Source records —
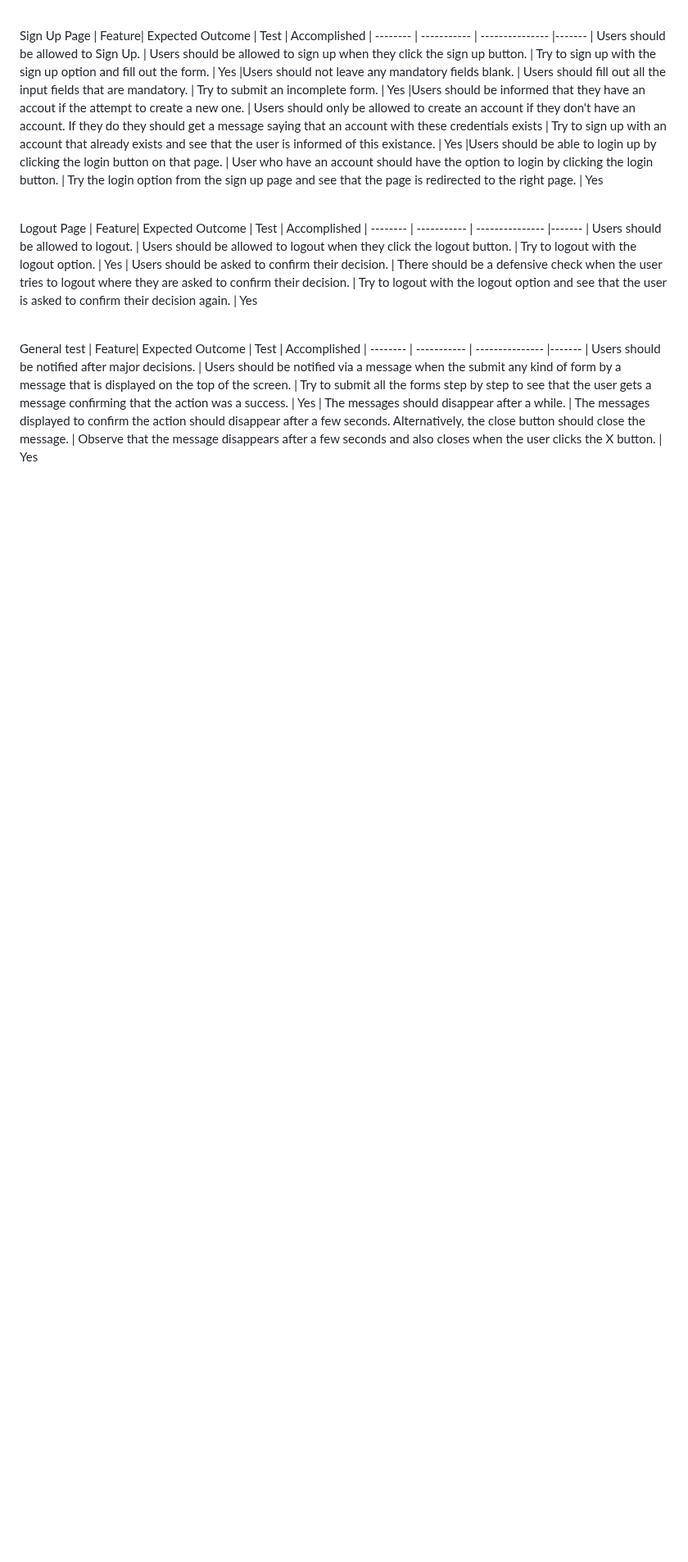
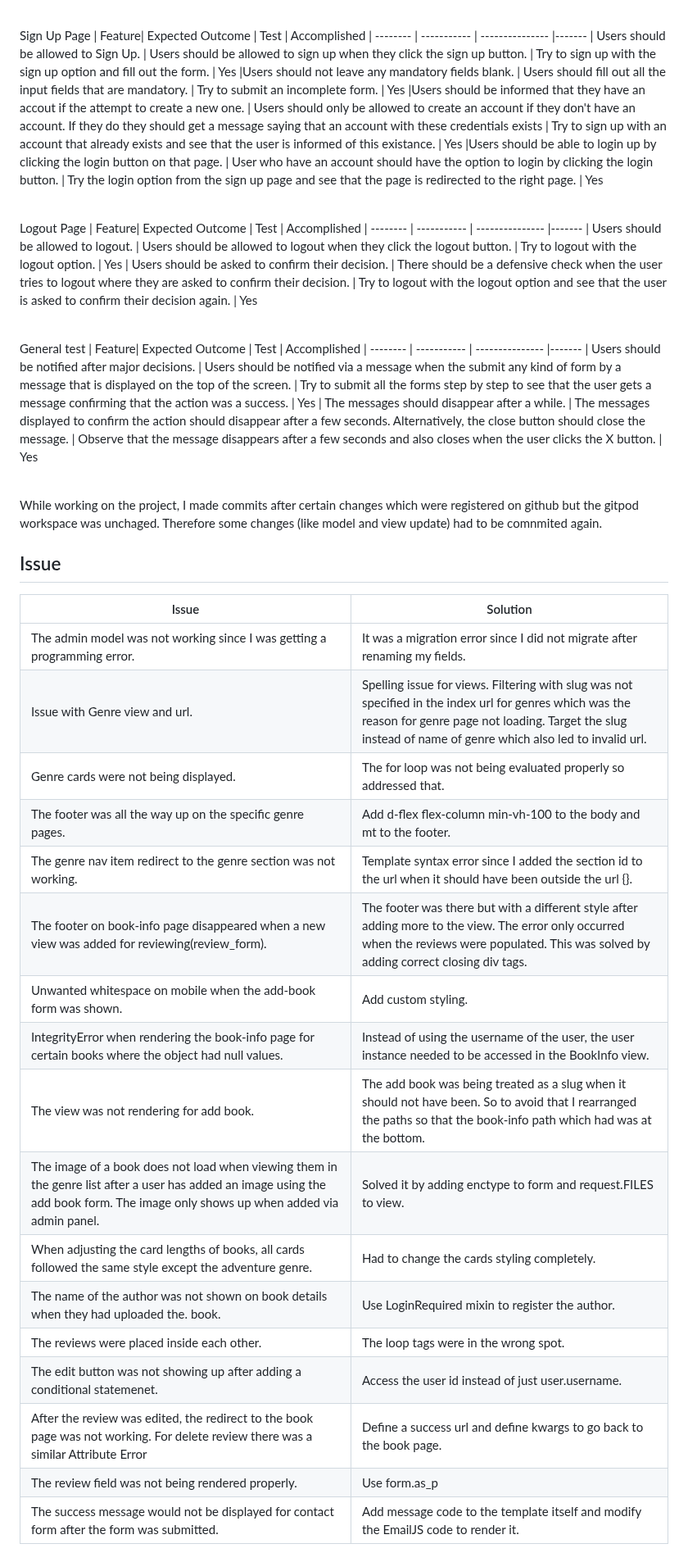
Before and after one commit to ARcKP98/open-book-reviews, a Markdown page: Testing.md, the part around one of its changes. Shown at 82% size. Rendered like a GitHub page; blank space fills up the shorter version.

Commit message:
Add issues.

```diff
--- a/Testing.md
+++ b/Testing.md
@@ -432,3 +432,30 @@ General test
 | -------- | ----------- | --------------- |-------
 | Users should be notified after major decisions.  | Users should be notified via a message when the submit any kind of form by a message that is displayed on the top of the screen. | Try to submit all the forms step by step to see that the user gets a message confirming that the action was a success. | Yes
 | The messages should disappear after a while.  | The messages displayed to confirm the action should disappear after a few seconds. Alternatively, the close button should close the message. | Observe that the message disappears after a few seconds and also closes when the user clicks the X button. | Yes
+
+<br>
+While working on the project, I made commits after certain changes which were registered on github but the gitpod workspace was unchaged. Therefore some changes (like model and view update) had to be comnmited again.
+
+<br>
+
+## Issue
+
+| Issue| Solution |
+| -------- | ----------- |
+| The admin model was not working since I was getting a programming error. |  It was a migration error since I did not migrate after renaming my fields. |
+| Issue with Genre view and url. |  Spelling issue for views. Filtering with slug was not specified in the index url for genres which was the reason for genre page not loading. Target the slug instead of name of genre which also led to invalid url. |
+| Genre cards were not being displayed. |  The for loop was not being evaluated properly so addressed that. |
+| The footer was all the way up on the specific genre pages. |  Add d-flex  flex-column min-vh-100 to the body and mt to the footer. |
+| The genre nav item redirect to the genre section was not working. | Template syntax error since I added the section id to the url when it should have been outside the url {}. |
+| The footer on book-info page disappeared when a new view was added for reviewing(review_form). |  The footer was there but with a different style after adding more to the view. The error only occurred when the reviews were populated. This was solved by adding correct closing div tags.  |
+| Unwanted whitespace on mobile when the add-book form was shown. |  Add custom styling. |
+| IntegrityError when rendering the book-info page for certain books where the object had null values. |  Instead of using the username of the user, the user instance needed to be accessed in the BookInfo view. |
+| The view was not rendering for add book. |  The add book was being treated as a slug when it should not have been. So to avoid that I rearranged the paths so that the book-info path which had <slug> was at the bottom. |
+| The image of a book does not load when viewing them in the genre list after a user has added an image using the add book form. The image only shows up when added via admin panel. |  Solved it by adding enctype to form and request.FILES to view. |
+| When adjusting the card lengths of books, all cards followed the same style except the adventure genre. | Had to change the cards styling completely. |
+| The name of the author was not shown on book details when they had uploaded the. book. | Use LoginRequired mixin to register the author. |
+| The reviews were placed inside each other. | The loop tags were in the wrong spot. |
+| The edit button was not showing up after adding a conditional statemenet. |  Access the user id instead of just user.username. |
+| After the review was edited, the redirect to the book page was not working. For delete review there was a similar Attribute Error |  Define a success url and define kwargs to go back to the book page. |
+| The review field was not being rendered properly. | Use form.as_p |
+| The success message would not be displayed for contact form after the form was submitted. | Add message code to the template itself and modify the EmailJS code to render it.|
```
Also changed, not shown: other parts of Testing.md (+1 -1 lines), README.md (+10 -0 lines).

Exercise description —
If the string "Testing" is in a line of the entries, pick that line out.

Result of the task —
Before and after one commit to ARcKP98/open-book-reviews, a Markdown page: Testing.md, the part around one of its changes. Shown at 82% size. Rendered like a GitHub page; blank space fills up the shorter version.
--- a/Testing.md
+++ b/Testing.md
Also changed, not shown: other parts of Testing.md (+1 -1 lines), README.md (+10 -0 lines).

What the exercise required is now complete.